Eight tips for shaping your training strategy around flexible working

Samantha Caine

Blog post by Samantha Caine

Samantha Caine, is the Client Services Director at Business Linked Teams and has over 20 years experience working as a strategic training and recruitment expert for a variety of international businesses. She works with organisations to develop interactive, training solutions and oversees the implementation of global sales and leadership programmes that are aligned with leading edge thinking from across the world

23rd April 2018

As featured in Training Zone

Flexible working is on the rise as businesses adapt to new demands for policies that allow reduced hours, flexible hours and the option for employees to work remotely. The rising demand for flexible working is being forced on businesses from various directions, most notably from government legislation that supports a greater work-life balance.

1. Embrace the fact that working patterns are changing

This is widespread and not just unique to your business. By accepting the shift in working patterns, you’ll be keeping pace with the expectations of clients, retaining employees and attracting new talent.

Your training programme must also be tailored to meet these requirements and this can be achieved by increasing the flexibility of training through online platforms, enabling individuals to access learning materials and complete online activities when and where it best suits them.

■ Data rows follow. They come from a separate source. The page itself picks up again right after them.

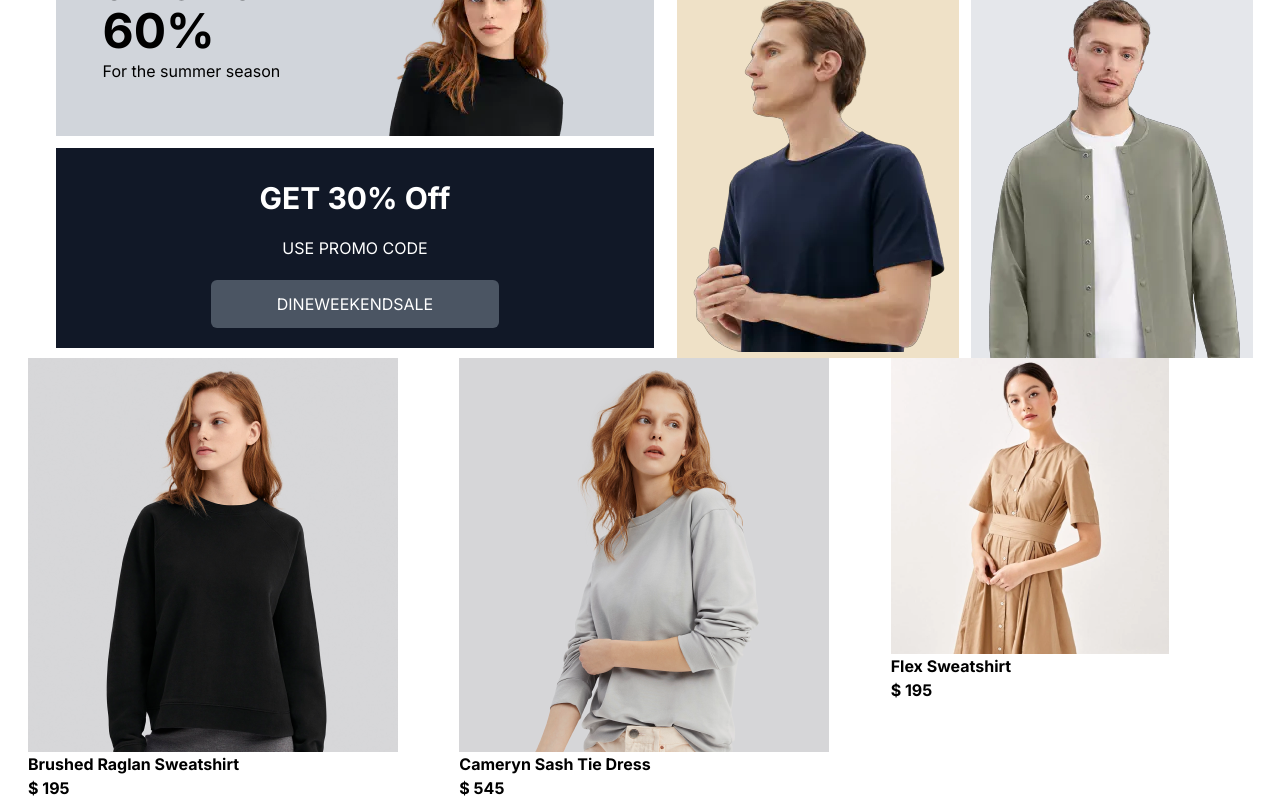
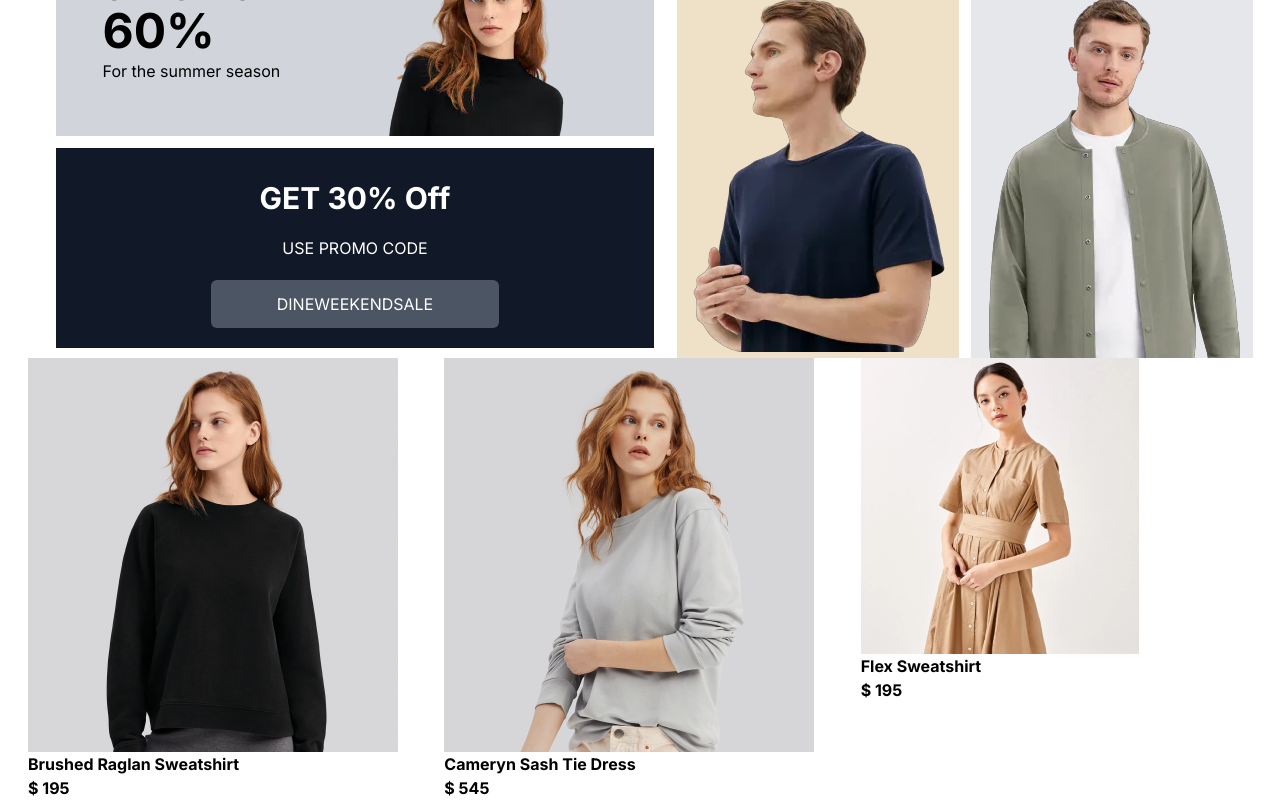
Before and after one commit to aus1st/hackathon01, a Next.js app: page / in a window 1280 px wide. Shown: the part 975-1775 px from the top of the page. Built offline with nearby package versions, Linux system fonts and the light colour scheme.

Commit message:
spacebetween

```diff
--- a/src/app/components/Eproduct.tsx
+++ b/src/app/components/Eproduct.tsx
@@ -105,7 +105,7 @@ const Eproduct = () => {
   return (
 <>
     <Swiper
-    spaceBetween={50}
+    spaceBetween={5}
     slidesPerView={3}
     onSlideChange={() => console.log('slide change')}
     onSwiper={(swiper) => console.log(swiper)}
```
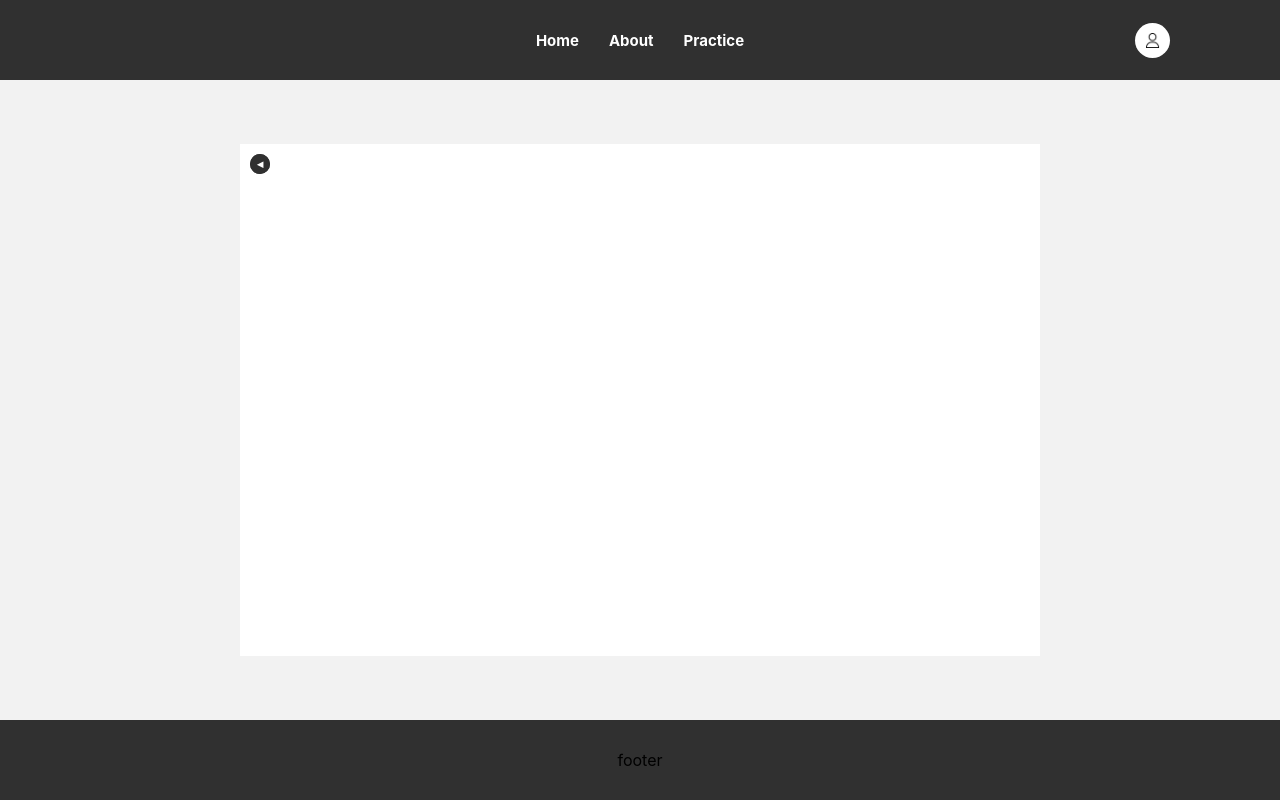
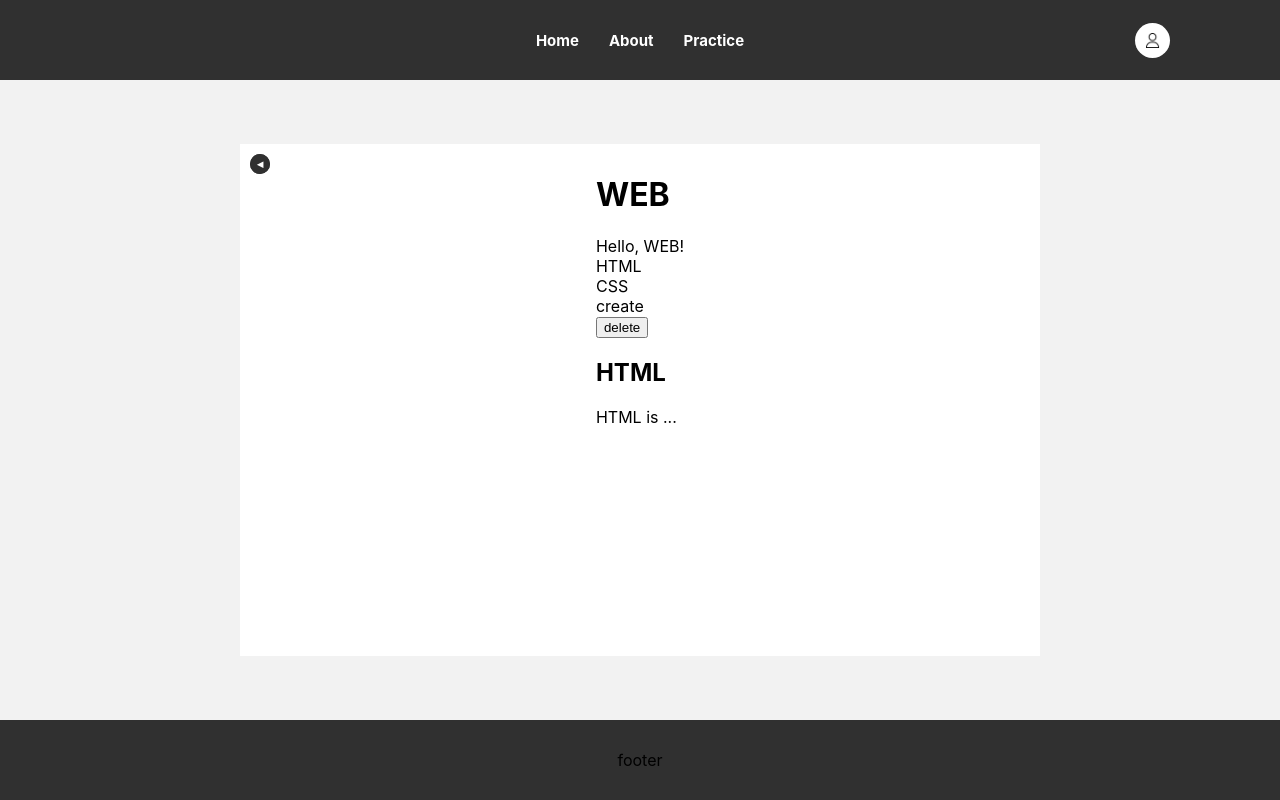
Before and after one commit to mcar100/ui_practice, a React (Create React App) app: page /practice/redux/lifecoding/advanced in a window 1280 px wide. Built offline with nearby package versions, Linux system fonts and the light colour scheme.

Commit message:
Style: 실전 Redux 페이지 구조 형성

```diff
--- /dev/null
+++ b/src/components/Practice/lifecoding/advanced/Article.jsx
@@ -0,0 +1,10 @@
+function Article() {
+  return (
+    <article>
+      <h2>HTML</h2>
+      HTML is ...
+    </article>
+  );
+}
+
+export default Article;
--- /dev/null
+++ b/src/components/Practice/lifecoding/advanced/Control.jsx
@@ -0,0 +1,16 @@
+import { Link } from "react-router-dom";
+
+function Control() {
+  return (
+    <ul>
+      <li>
+        <Link>create</Link>
+      </li>
+      <li>
+        <input type={"button"} value={"delete"}></input>
+      </li>
+    </ul>
+  );
+}
+
+export default Control;
--- /dev/null
+++ b/src/components/Practice/lifecoding/advanced/NavList.jsx
@@ -0,0 +1,18 @@
+import { Link } from "react-router-dom";
+
+function NavList() {
+  return (
+    <nav>
+      <ol>
+        <li>
+          <Link>HTML</Link>
+        </li>
+        <li>
+          <Link>CSS</Link>
+        </li>
+      </ol>
+    </nav>
+  );
+}
+
+export default NavList;
--- /dev/null
+++ b/src/components/Practice/lifecoding/advanced/Subject.jsx
@@ -0,0 +1,10 @@
+function Subject() {
+  return (
+    <header>
+      <h1>WEB</h1>
+      Hello, WEB!
+    </header>
+  );
+}
+
+export default Subject;
--- a/src/components/Practice/lifecoding/advanced/ToDoList.jsx
+++ b/src/components/Practice/lifecoding/advanced/ToDoList.jsx
@@ -1,9 +1,20 @@
 import GoBackButton from "../../../Button/GoBackButton";
+import Article from "./Article";
+import Control from "./Control";
+import NavList from "./NavList";
+import Subject from "./Subject";
 
 function ToDoList() {
   return (
-    <div className="page-container">
+    <div className="contents-container">
       <GoBackButton />
+      <div className="btn-container"></div>
+      <div className="todolist-container">
+        <Subject />
+        <NavList />
+        <Control />
+        <Article />
+      </div>
     </div>
   );
 }
```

2. Recognise that it’s no coincidence that we are also witnessing the rapid onset of digitalisation

This can help you to develop an approach to training that is as flexible as the working patterns of your teams. While digitalised training has many advantages, it is also important to incorporate face-to-face learning elements in a blended training approach.

Expecting your employees to train solely online can promote isolationism and negatively impact the learning outcome, whereas a blended approach that provides face-to-face elements and group activities breeds opportunity for collaboration and the formation of support networks among the training participants.

Add to this the stress of the workload they’ve had to displace to make time for the training, and it’s easy to see why this is an ill-advised approach.

A blended approach with a mix of different development activities spaced out over an extended period of time allows employees to digest and develop new skills and behaviours far more effectively.

4. Incorporate technology into your training

This doesn’t mean switching all your development solutions to eLearning (although you’d be wise to use it from time to time), but working out how you can use virtual systems, online learning and collaborative work spaces to maximise the opportunities for people to learn together or in their own time.

5. Make your trainees accountable

Once training becomes more flexible, it’s inevitable that the accountability for doing it falls more heavily on the individual. Gone are the days when trainers simply ticked registers at the beginning of workshops.

It’s important to make sure development activities contribute to the performance management process and that successful reviews are linked to the completion of the training activities that have been identified in advance.

6. Create support networks

When people are working alone, make sure that they know where to go for help. Set up chat rooms and consider how individuals will access the topic expert for clarification or further input.

A flexible programme will require those experts to be easily contactable online so it’s important to choose a training platform that facilitates this with options such as direct messaging or video calling.

7. Record development and track progress

Line managers will become a key gauge as to whether this new bitesize, continuous approach is working. Providing line managers with easy-to-access, simple-to-read analytics is essential to tracking the development of employees and recognising if and when further support is required.

8. Reward results

Make certain that people know that even if they are working on a particular training activity on their own, it is just as important as attending a face-to-face programme and that as well as being useful to them, their development is also valued by the organisation.

Providing a flexible training solution is one thing, but being able to demonstrate the value of the training itself cannot be overlooked and this is why it is essential to reward results.

As we march towards more flexible working and, almost by default, training, we run a real risk of making learning a solely individual activity. This is because it’s easier for us to find solutions that only concern one person at a time.

At the very least there are less technical challenges and less hassle in coordinating diaries. However, it’s easy to underestimate the power of group learning, sharing ideas, learning from the experiences of others and getting feedback from peers.  

In a world of flexible working where people are working in increasingly isolated conditions, it’s essential to make collaborative learning a priority and to recognise the benefits of bringing people together for both the business and the individual.